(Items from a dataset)
━━━━━━━━━━━━━━━━━━━━
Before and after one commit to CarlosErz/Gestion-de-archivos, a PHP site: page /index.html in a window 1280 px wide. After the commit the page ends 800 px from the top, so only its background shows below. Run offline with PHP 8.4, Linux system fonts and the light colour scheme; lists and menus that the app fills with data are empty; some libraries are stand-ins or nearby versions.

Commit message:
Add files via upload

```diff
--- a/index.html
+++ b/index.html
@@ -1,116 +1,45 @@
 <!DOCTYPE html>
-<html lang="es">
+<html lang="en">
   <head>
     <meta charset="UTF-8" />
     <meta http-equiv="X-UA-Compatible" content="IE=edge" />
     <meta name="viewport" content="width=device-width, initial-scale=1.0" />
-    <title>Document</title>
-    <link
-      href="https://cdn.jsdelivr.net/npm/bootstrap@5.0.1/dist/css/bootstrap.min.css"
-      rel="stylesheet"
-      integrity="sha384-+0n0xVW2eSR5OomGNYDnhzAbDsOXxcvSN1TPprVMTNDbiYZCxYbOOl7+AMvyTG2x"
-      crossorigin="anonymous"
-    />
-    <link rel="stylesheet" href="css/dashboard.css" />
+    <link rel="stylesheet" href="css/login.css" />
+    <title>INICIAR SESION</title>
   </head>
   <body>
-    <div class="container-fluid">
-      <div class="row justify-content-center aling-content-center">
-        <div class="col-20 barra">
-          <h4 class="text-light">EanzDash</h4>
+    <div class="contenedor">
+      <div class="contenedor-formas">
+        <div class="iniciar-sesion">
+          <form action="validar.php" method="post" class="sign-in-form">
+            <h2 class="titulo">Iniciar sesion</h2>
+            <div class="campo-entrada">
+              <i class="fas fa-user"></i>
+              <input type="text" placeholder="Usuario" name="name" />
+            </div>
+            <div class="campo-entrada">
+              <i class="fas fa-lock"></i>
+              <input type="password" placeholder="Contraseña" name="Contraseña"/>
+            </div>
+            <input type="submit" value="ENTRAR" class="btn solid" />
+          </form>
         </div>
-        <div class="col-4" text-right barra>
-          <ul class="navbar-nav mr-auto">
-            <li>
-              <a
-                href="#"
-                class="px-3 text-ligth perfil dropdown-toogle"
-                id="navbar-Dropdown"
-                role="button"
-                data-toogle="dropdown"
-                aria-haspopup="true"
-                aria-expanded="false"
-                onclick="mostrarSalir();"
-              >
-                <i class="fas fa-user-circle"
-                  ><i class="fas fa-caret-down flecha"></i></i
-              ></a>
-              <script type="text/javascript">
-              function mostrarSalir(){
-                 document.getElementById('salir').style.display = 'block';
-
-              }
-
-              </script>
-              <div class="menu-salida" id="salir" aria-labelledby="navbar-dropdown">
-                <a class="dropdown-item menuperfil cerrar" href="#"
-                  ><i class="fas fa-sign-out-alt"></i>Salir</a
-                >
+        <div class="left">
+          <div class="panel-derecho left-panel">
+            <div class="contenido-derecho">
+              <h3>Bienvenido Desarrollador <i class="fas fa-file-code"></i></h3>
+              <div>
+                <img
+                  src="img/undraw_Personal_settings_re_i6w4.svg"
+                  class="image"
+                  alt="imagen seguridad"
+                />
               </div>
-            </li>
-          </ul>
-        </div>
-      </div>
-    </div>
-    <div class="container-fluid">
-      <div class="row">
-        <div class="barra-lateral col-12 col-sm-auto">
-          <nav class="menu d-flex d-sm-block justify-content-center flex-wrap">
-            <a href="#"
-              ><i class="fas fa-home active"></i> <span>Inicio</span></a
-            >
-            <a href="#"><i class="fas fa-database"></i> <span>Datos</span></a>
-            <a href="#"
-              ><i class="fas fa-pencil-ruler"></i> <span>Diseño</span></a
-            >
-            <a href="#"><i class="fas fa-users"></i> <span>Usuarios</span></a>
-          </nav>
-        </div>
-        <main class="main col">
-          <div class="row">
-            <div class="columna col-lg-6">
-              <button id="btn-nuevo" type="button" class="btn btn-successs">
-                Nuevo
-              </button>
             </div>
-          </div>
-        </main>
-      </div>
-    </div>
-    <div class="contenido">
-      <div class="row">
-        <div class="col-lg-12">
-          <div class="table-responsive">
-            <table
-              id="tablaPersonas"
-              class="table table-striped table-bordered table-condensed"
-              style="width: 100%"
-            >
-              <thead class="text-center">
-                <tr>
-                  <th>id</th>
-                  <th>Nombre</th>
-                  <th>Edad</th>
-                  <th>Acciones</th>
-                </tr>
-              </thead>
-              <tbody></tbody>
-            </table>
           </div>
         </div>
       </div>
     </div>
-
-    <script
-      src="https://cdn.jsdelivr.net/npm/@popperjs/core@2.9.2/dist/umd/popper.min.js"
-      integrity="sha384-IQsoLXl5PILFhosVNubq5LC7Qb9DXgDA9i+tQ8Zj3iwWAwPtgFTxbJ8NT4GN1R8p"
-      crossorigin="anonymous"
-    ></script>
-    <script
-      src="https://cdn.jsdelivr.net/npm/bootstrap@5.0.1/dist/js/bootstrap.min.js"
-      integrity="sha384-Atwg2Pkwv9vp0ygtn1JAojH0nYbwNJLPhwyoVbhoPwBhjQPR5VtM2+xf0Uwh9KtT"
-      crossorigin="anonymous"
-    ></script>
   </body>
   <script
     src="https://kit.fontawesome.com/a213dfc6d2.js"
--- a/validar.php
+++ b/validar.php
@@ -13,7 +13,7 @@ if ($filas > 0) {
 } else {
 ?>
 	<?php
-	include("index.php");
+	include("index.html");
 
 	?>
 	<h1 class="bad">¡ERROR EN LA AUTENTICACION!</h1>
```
━━━━━━━━━━━━━━━━━━━━
Retype all of the records above, word for word.

Before and after one commit to CarlosErz/Gestion-de-archivos, a PHP site: page /index.html in a window 1280 px wide. After the commit the page ends 800 px from the top, so only its background shows below. Run offline with PHP 8.4, Linux system fonts and the light colour scheme; lists and menus that the app fills with data are empty; some libraries are stand-ins or nearby versions.

Commit message:
Add files via upload

```diff
--- a/index.html
+++ b/index.html
@@ -1,116 +1,45 @@
 <!DOCTYPE html>
-<html lang="es">
+<html lang="en">
   <head>
     <meta charset="UTF-8" />
     <meta http-equiv="X-UA-Compatible" content="IE=edge" />
     <meta name="viewport" content="width=device-width, initial-scale=1.0" />
-    <title>Document</title>
-    <link
-      href="https://cdn.jsdelivr.net/npm/bootstrap@5.0.1/dist/css/bootstrap.min.css"
-      rel="stylesheet"
-      integrity="sha384-+0n0xVW2eSR5OomGNYDnhzAbDsOXxcvSN1TPprVMTNDbiYZCxYbOOl7+AMvyTG2x"
-      crossorigin="anonymous"
-    />
-    <link rel="stylesheet" href="css/dashboard.css" />
+    <link rel="stylesheet" href="css/login.css" />
+    <title>INICIAR SESION</title>
   </head>
   <body>
-    <div class="container-fluid">
-      <div class="row justify-content-center aling-content-center">
-        <div class="col-20 barra">
-          <h4 class="text-light">EanzDash</h4>
+    <div class="contenedor">
+      <div class="contenedor-formas">
+        <div class="iniciar-sesion">
+          <form action="validar.php" method="post" class="sign-in-form">
+            <h2 class="titulo">Iniciar sesion</h2>
+            <div class="campo-entrada">
+              <i class="fas fa-user"></i>
+              <input type="text" placeholder="Usuario" name="name" />
+            </div>
+            <div class="campo-entrada">
+              <i class="fas fa-lock"></i>
+              <input type="password" placeholder="Contraseña" name="Contraseña"/>
+            </div>
+            <input type="submit" value="ENTRAR" class="btn solid" />
+          </form>
         </div>
-        <div class="col-4" text-right barra>
-          <ul class="navbar-nav mr-auto">
-            <li>
-              <a
-                href="#"
-                class="px-3 text-ligth perfil dropdown-toogle"
-                id="navbar-Dropdown"
-                role="button"
-                data-toogle="dropdown"
-                aria-haspopup="true"
-                aria-expanded="false"
-                onclick="mostrarSalir();"
-              >
-                <i class="fas fa-user-circle"
-                  ><i class="fas fa-caret-down flecha"></i></i
-              ></a>
-              <script type="text/javascript">
-              function mostrarSalir(){
-                 document.getElementById('salir').style.display = 'block';
-
-              }
-
-              </script>
-              <div class="menu-salida" id="salir" aria-labelledby="navbar-dropdown">
-                <a class="dropdown-item menuperfil cerrar" href="#"
-                  ><i class="fas fa-sign-out-alt"></i>Salir</a
-                >
+        <div class="left">
+          <div class="panel-derecho left-panel">
+            <div class="contenido-derecho">
+              <h3>Bienvenido Desarrollador <i class="fas fa-file-code"></i></h3>
+              <div>
+                <img
+                  src="img/undraw_Personal_settings_re_i6w4.svg"
+                  class="image"
+                  alt="imagen seguridad"
+                />
               </div>
-            </li>
-          </ul>
-        </div>
-      </div>
-    </div>
-    <div class="container-fluid">
-      <div class="row">
-        <div class="barra-lateral col-12 col-sm-auto">
-          <nav class="menu d-flex d-sm-block justify-content-center flex-wrap">
-            <a href="#"
-              ><i class="fas fa-home active"></i> <span>Inicio</span></a
-            >
-            <a href="#"><i class="fas fa-database"></i> <span>Datos</span></a>
-            <a href="#"
-              ><i class="fas fa-pencil-ruler"></i> <span>Diseño</span></a
-            >
-            <a href="#"><i class="fas fa-users"></i> <span>Usuarios</span></a>
-          </nav>
-        </div>
-        <main class="main col">
-          <div class="row">
-            <div class="columna col-lg-6">
-              <button id="btn-nuevo" type="button" class="btn btn-successs">
-                Nuevo
-              </button>
             </div>
-          </div>
-        </main>
-      </div>
-    </div>
-    <div class="contenido">
-      <div class="row">
-        <div class="col-lg-12">
-          <div class="table-responsive">
-            <table
-              id="tablaPersonas"
-              class="table table-striped table-bordered table-condensed"
-              style="width: 100%"
-            >
-              <thead class="text-center">
-                <tr>
-                  <th>id</th>
-                  <th>Nombre</th>
-                  <th>Edad</th>
-                  <th>Acciones</th>
-                </tr>
-              </thead>
-              <tbody></tbody>
-            </table>
           </div>
         </div>
       </div>
     </div>
-
-    <script
-      src="https://cdn.jsdelivr.net/npm/@popperjs/core@2.9.2/dist/umd/popper.min.js"
-      integrity="sha384-IQsoLXl5PILFhosVNubq5LC7Qb9DXgDA9i+tQ8Zj3iwWAwPtgFTxbJ8NT4GN1R8p"
-      crossorigin="anonymous"
-    ></script>
-    <script
-      src="https://cdn.jsdelivr.net/npm/bootstrap@5.0.1/dist/js/bootstrap.min.js"
-      integrity="sha384-Atwg2Pkwv9vp0ygtn1JAojH0nYbwNJLPhwyoVbhoPwBhjQPR5VtM2+xf0Uwh9KtT"
-      crossorigin="anonymous"
-    ></script>
   </body>
   <script
     src="https://kit.fontawesome.com/a213dfc6d2.js"
--- a/validar.php
+++ b/validar.php
@@ -13,7 +13,7 @@ if ($filas > 0) {
 } else {
 ?>
 	<?php
-	include("index.php");
+	include("index.html");
 
 	?>
 	<h1 class="bad">¡ERROR EN LA AUTENTICACION!</h1>
```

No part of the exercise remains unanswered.